They outgrow them in hours. They cost a fortune and you always need more. They have graphics and slogans that seem more to reflect the biases of the people who buy them than the people who wear them. You’ve probably guessed the topic: childrens’ clothes. The $70 billion global market is filled with long-standing brands and thousands of short-lived competitors. With globalization and online marketing smoothing many of the logistical challenges of the kids’ apparel industry, it’s becoming an explosive market with huge potential- for the right business model.Primary cofounders Galyn Bernard and Christina Carbonnel graduated from Amazon subsidiary Diapers.com to found a kids’ line based on a very carefully crafted business plan- keeping product offerings simple, easy to produce at high quality and low cost, and utilizing organic and community outreach wherever possible to build their brand.

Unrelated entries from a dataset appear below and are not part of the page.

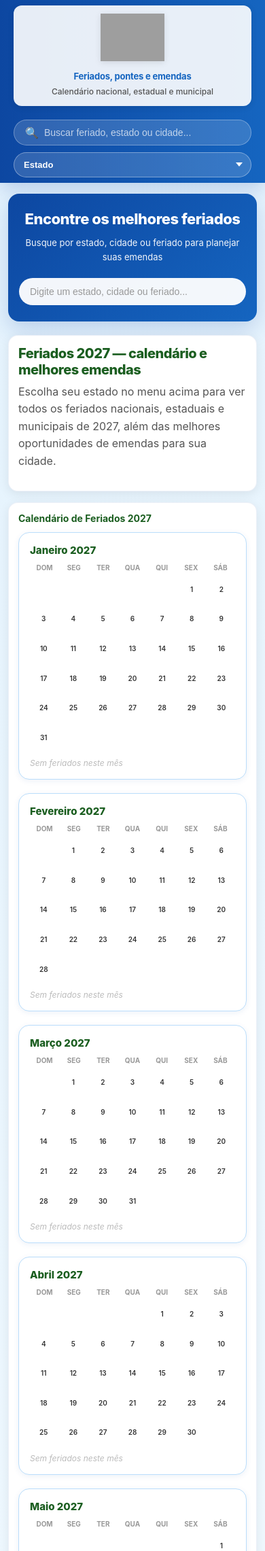
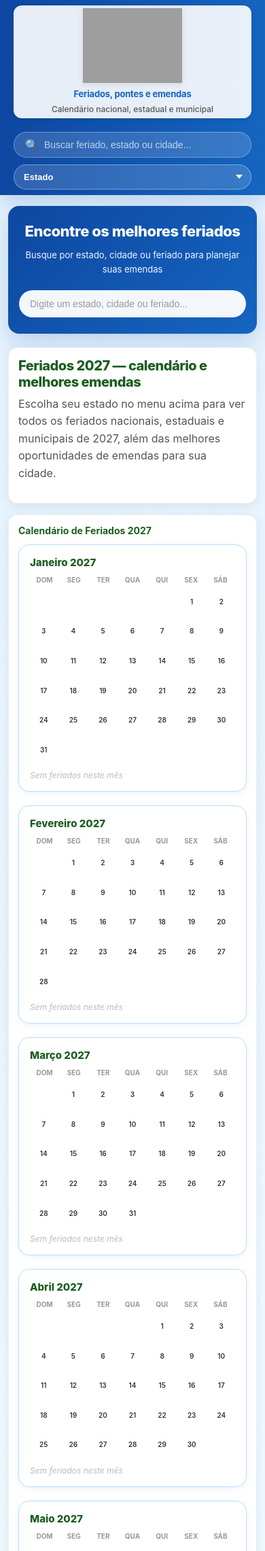
Before and after one commit to leanttro/leanttro_f, a Flask app: page / in a window 390 px wide. Shown: the top 2282 px of the page at 68% size. Run offline with Flask 3, Linux system fonts and the light colour scheme; data that the repository does not hold is empty; some libraries are stand-ins or nearby versions; grey boxes are pictures that could not be loaded.

Commit message:
Update _base.html

```diff
--- a/templates/_base.html
+++ b/templates/_base.html
@@ -721,14 +721,14 @@
 
     .marca {
       flex-direction: column;
-      gap: 12px;
-      padding: 12px 20px;
+      gap: 6px;
+      padding: 4px 20px;
       width: 100%;
       max-width: 300px;
     }
 
     .marca img {
-      height: 75px;
+      height: 130px;
     }
 
     .marca h1 {
@@ -806,12 +806,12 @@
 
   @media (max-width: 480px) {
     .marca {
-      padding: 12px 16px;
+      padding: 4px 14px;
       max-width: 100%;
     }
 
     .marca img {
-      height: 70px;
+      height: 110px;
     }
 
     .marca p {
```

Their approach- which Bernard and Carbonnel have steadfastly maintained despite the model of most profitable kids’ brands as either very high-priced “boutique” clothing or low-quality fast fashion produced in a FOBO-inducing sprawl of styles and adornments. Curation and brand authority seems to have proven how keeping it simple is often the best way to establish firm, reliable market share and growth.
Matt Scanlan walked into Mongolia with $2.5M in cash and almost no plan besides buying cashmere directly from the herders scattered across the countryside. He